Just another State hack

In 1986, the late University of Pittsburgh professor Wendell Wray helped me secure a 9-month internship in prison library management at SCI-Pittsburgh under the tutelage of Stephen Mallinger. That strange, brief trip convinced me that corrections would allow me to help prisoners reject their criminality so they could shoe-horn some meaning and purpose into their broken lives. I still believe this. But I no longer count on it. I further nurtured the altruistic conceit that I could champion prisoners’ rights. After a few years in State service, it became clear that the only true way to accomplish this was to quit and join a prisoner’s advocacy group. I decided to remain in corrections, and see what good could be done from the inside.

Nearly three decades and three prisons later (MCI-Walpole/ Old Colony Correctional Center/ Norfolk), more than just Time separates ‘now’ from those heady, idealistic days when my kindhearted inclination was to characterize prisoners as “Those poor, poor people!” Since then, I’ve witnessed enough orgies of self-righteousness in Pokey libraries to compel even the most starry-eyed public defender to stab herself through the heart with her dog-eared, latte-stained copy of Gideon’s Trumpet.

As a rule (that, on occasion, I break), I do not attend conferences or seek membership in organizations. Although I do recommend the Correctional Educational Association and the American Correctional Association.

When talk shifts to service philosophy for the incarcerated, I champion the role of correctional employee with a Library science specialty. In these discussions, some correctional Librarians occasionally cannot come to grips with basing their Librarianship on correctional theory. Because I work from the premise that I’m a corrections employee first and a Librarian second, I have a difficult time understanding those who see themselves in the reverse.

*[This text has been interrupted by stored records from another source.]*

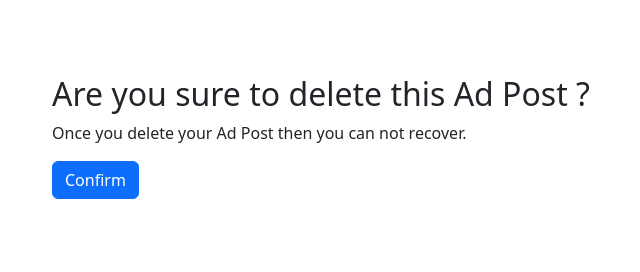
After one commit to kingarunesh/classimax, a Django app: a page that uses templates/postad/delete-postad.html in a window 1280 px wide. The commit adds this page. Shown: the part 347-619 px from the top of the page, without its empty margins (78-718 px from the left). Run offline with Django 4.2, Linux system fonts and the light colour scheme; a user stored in the database is signed in; tables that the repository leaves empty hold one stand-in row (values such as "Sample post"); some libraries are stand-ins or nearby versions.

Commit message:
4.2 : PostAd -> Delete Ad Post

```diff
--- a/postad/urls.py
+++ b/postad/urls.py
@@ -9,5 +9,6 @@ urlpatterns = [
     path("adposts/", PostAdView.as_view(), name="adposts"),
     path("post/<int:pk>/<slug:slug>/", PostAdDetailView.as_view(), name="postad_detail"),
     path("create-postad/", PostAdCreateView.as_view(), name="create_postad"),
-    path("update/<int:pk>/<slug:slug>/", UpdatePostAdView.as_view(), name="update_postad")
+    path("update/<int:pk>/<slug:slug>/", UpdatePostAdView.as_view(), name="update_postad"),
+    path("delete/<int:pk>/<slug:slug>", DeletePostAdView.as_view(), name="delete_adpost")
 ]
--- a/postad/views.py
+++ b/postad/views.py
@@ -1,9 +1,10 @@
-from django.views.generic import TemplateView, ListView, DetailView, CreateView, UpdateView
+from django.views.generic import TemplateView, ListView, DetailView, CreateView, UpdateView, DeleteView
 from postad.models import PostAD
 from django.db.models import F, Q
 from postad.forms import PostAdCreationForm
 from django.urls import reverse_lazy
 from django.http import HttpResponseRedirect
+from django.contrib.auth.mixins import LoginRequiredMixin
 
 
 class IndexView(TemplateView):
@@ -29,7 +30,7 @@ class PostAdDetailView(DetailView):
         return super(PostAdDetailView, self).get(request, *args, **kwargs)
 
 
-class PostAdCreateView(CreateView):
+class PostAdCreateView(LoginRequiredMixin, CreateView):
     model = PostAD
     form_class = PostAdCreationForm
     template_name = "postad/postad-create.html"
@@ -45,7 +46,7 @@ class PostAdCreateView(CreateView):
         return super(PostAdCreateView, self).form_valid(form)
 
 
-class UpdatePostAdView(UpdateView):
+class UpdatePostAdView(LoginRequiredMixin, UpdateView):
     model = PostAD
     template_name = "postad/update-postad.html"
     form_class = PostAdCreationForm
@@ -62,3 +63,23 @@ class UpdatePostAdView(UpdateView):
         if self.object.user != request.user:
             return HttpResponseRedirect("/")
         return super(UpdatePostAdView, self).get(request, *args, **kwargs)
+
+
+class DeletePostAdView(LoginRequiredMixin, DeleteView):
+    model = PostAD
+    success_url = reverse_lazy("postad:adposts")
+    template_name = "postad/delete-postad.html"
+
+    def delete(self, request, *args, **kwargs):
+        self.object = self.get_object()
+
+        if self.object.user == request.user:
+            self.object.delete()
+            return HttpResponseRedirect(self.success_url)
+        return HttpResponseRedirect(self.success_url)
+
+    def get(self, request, *args, **kwargs):
+        self.object = self.get_object()
+        if self.object.user != request.user:
+            return HttpResponseRedirect("/")
+        return super(DeletePostAdView, self).get(request, *args, **kwargs)
--- /dev/null
+++ b/templates/postad/delete-postad.html
@@ -0,0 +1,24 @@
+{% extends "base.html" %}
+<!--  -->
+{% load crispy_forms_tags %}
+<!--  -->
+
+{% block content %}
+
+<section class="advt-post bg-gray py-5">
+  <div class="container">
+    <div class="row bg-white p-5">
+      <div class="col-lg-8">
+        <h2>Are you sure to delete this Ad Post ?</h2>
+        <p>Once you delete your Ad Post then you can not recover.</p>
+        <form method="post">
+          {% csrf_token %}
+
+          <button type="submit" class="btn btn-primary d-block mt-2">Confirm</button>
+        </form>
+      </div>
+    </div>
+  </div>
+</section>
+
+{% endblock %}
--- a/templates/postad/postad-detail.html
+++ b/templates/postad/postad-detail.html
@@ -286,6 +286,7 @@
               <li>Pay only after collecting the item</li>
               {% if request.user == post.user %}
               <li><a href="{% url 'postad:update_postad' pk=post.id slug=post.slug %}">Update Ad Post</a></li>
+              <li><a href="{% url 'postad:delete_adpost' pk=post.id slug=post.slug %}">Delete Ad Post</a></li>
               {% endif %}
             </ul>
           </div>
```
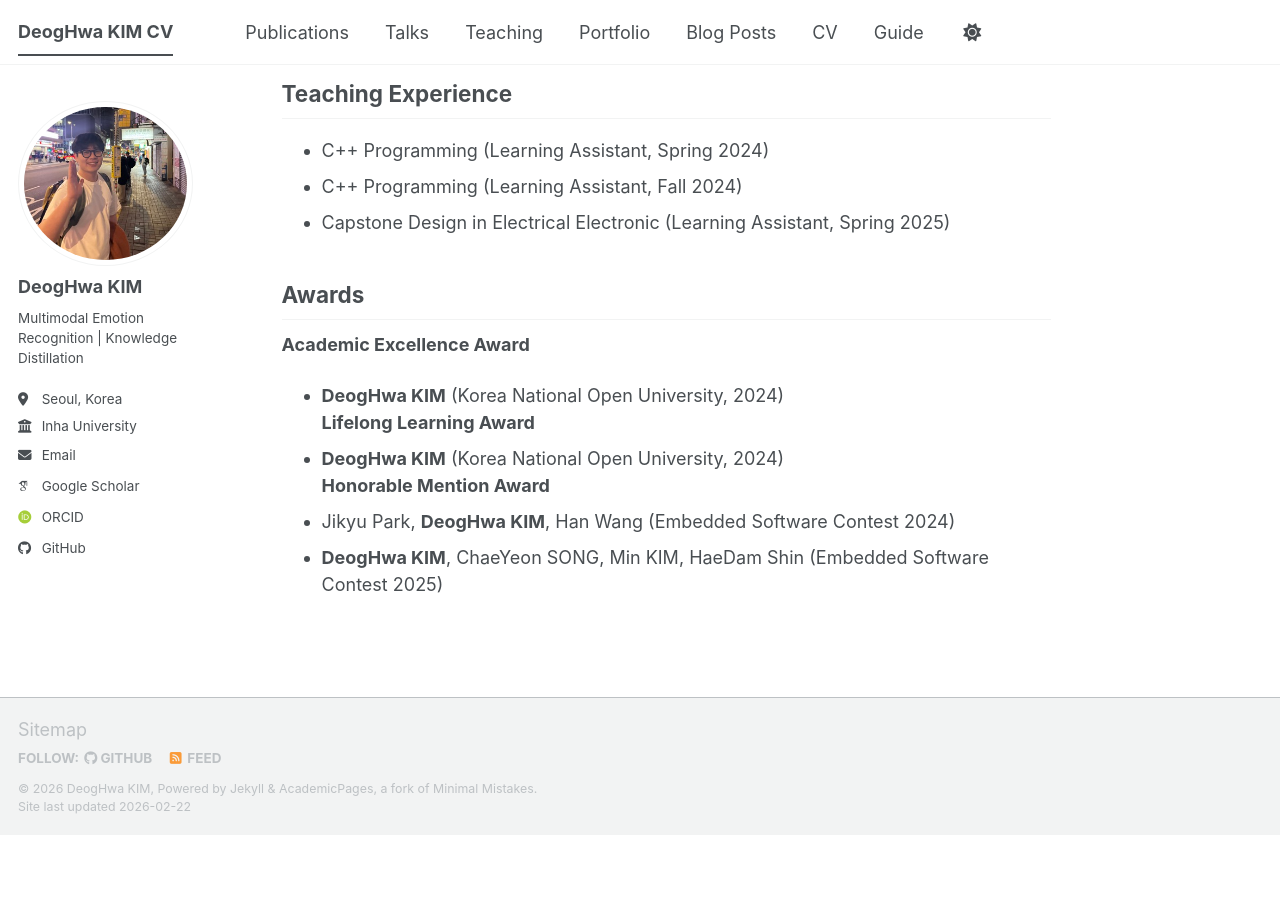
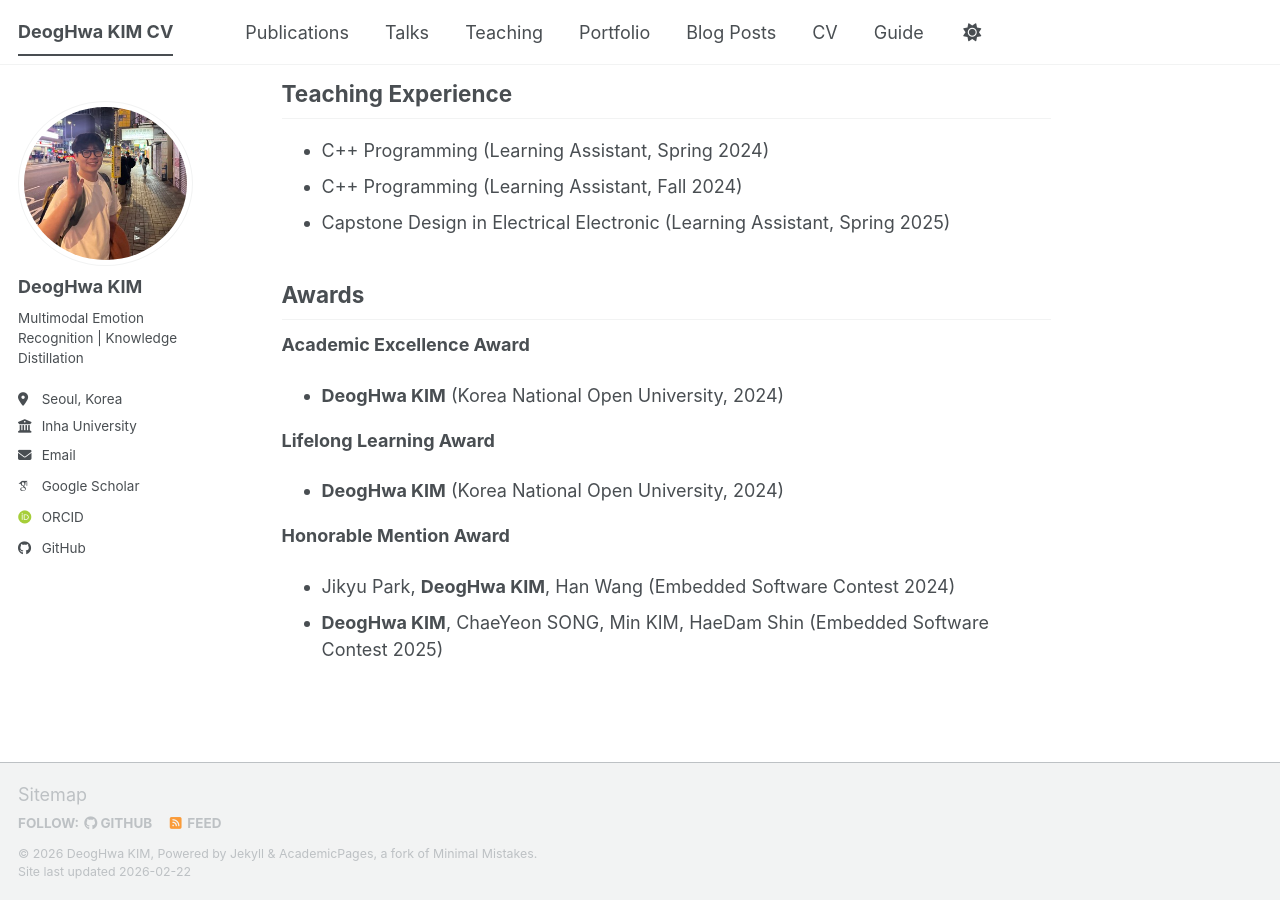
Before and after one commit to potatoduck9/potatoduck9.github.io, a Jekyll site: the page built from _pages/about.md, in a window 1280 px wide and 900 px high, scrolled down 2670 px. Built offline with Jekyll 4.4.1, drawn with Linux system fonts in a browser that asks for light colours; some web fonts are replaced; a script bundle is joined from its source files by our own code; library files that are not in the unit come from our copies; before the commit the page ends 3505 px from its top, so only the background shows below that.

```diff
--- a/_pages/about.md
+++ b/_pages/about.md
@@ -67,10 +67,13 @@ Multimodal Emotion Recognition, Knowledge Distillation, Human–Computer Interac
 
 
 ## Awards
+
 **Academic Excellence Award**
-- **DeogHwa KIM** (Korea National Open University, 2024)<br>
+- **DeogHwa KIM** (Korea National Open University, 2024)
+
 **Lifelong Learning Award**
-- **DeogHwa KIM** (Korea National Open University, 2024)<br>
+- **DeogHwa KIM** (Korea National Open University, 2024)
+
 **Honorable Mention Award**
 - Jikyu Park, **DeogHwa KIM**, Han Wang (Embedded Software Contest 2024)
 - **DeogHwa KIM**, ChaeYeon SONG, Min KIM, HaeDam Shin (Embedded Software Contest 2025)
```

Please use the links below to:

If you want to email me, please click here